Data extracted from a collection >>

■ ■ ■ ■

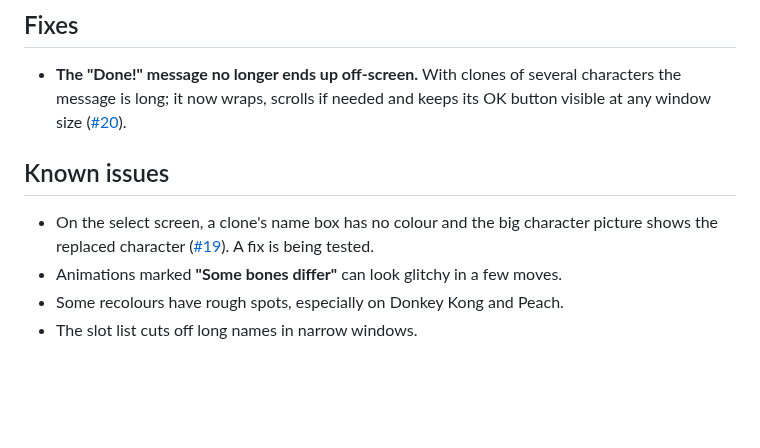
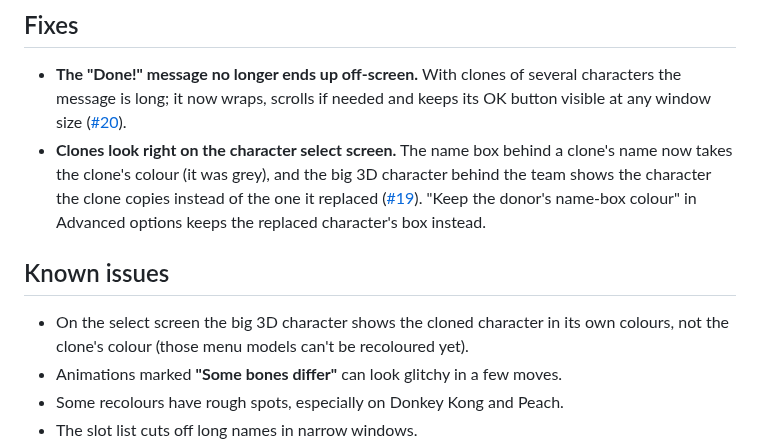
Before and after one commit to Cjericho4/mssb-modding, a Markdown page: release-notes/v0.2.0-beta.md, the part around the change. Rendered like a GitHub page; blank space fills up the shorter version.

```diff
--- a/release-notes/v0.2.0-beta.md
+++ b/release-notes/v0.2.0-beta.md
@@ -30,12 +30,16 @@ more than once in a team needs a Rio setup that allows it.
 - **The "Done!" message no longer ends up off-screen.** With clones of several characters the
   message is long; it now wraps, scrolls if needed and keeps its OK button visible at any window
   size ([#20](https://github.com/Cjericho4/mssb-modding/issues/20)).
+- **Clones look right on the character select screen.** The name box behind a clone's name now
+  takes the clone's colour (it was grey), and the big 3D character behind the team shows the
+  character the clone copies instead of the one it replaced
+  ([#19](https://github.com/Cjericho4/mssb-modding/issues/19)). "Keep the donor's name-box colour"
+  in Advanced options keeps the replaced character's box instead.
 
 ## Known issues
 
-- On the select screen, a clone's name box has no colour and the big character picture shows the
-  replaced character ([#19](https://github.com/Cjericho4/mssb-modding/issues/19)). A fix is being
-  tested.
+- On the select screen the big 3D character shows the cloned character in its own colours, not the
+  clone's colour (those menu models can't be recoloured yet).
 - Animations marked **"Some bones differ"** can look glitchy in a few moves.
 - Some recolours have rough spots, especially on Donkey Kong and Peach.
 - The slot list cuts off long names in narrow windows.
```
Also changed, not shown: README.md (+62 -21 lines), tools/clonemaker/README.md (+2 -3 lines), docs/clone-maker.png (added), 3 other files.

■ ■ ■ ■

Task objective >>
An exact copy of the entries above is required, with the pictures left out.

Output below >>
Before and after one commit to Cjericho4/mssb-modding, a Markdown page: release-notes/v0.2.0-beta.md, the part around the change. Rendered like a GitHub page; blank space fills up the shorter version.

```diff
--- a/release-notes/v0.2.0-beta.md
+++ b/release-notes/v0.2.0-beta.md
@@ -30,12 +30,16 @@ more than once in a team needs a Rio setup that allows it.
 - **The "Done!" message no longer ends up off-screen.** With clones of several characters the
   message is long; it now wraps, scrolls if needed and keeps its OK button visible at any window
   size ([#20](https://github.com/Cjericho4/mssb-modding/issues/20)).
+- **Clones look right on the character select screen.** The name box behind a clone's name now
+  takes the clone's colour (it was grey), and the big 3D character behind the team shows the
+  character the clone copies instead of the one it replaced
+  ([#19](https://github.com/Cjericho4/mssb-modding/issues/19)). "Keep the donor's name-box colour"
+  in Advanced options keeps the replaced character's box instead.
 
 ## Known issues
 
-- On the select screen, a clone's name box has no colour and the big character picture shows the
-  replaced character ([#19](https://github.com/Cjericho4/mssb-modding/issues/19)). A fix is being
-  tested.
+- On the select screen the big 3D character shows the cloned character in its own colours, not the
+  clone's colour (those menu models can't be recoloured yet).
 - Animations marked **"Some bones differ"** can look glitchy in a few moves.
 - Some recolours have rough spots, especially on Donkey Kong and Peach.
 - The slot list cuts off long names in narrow windows.
```
Also changed, not shown: README.md (+62 -21 lines), tools/clonemaker/README.md (+2 -3 lines), docs/clone-maker.png (added), 3 other files.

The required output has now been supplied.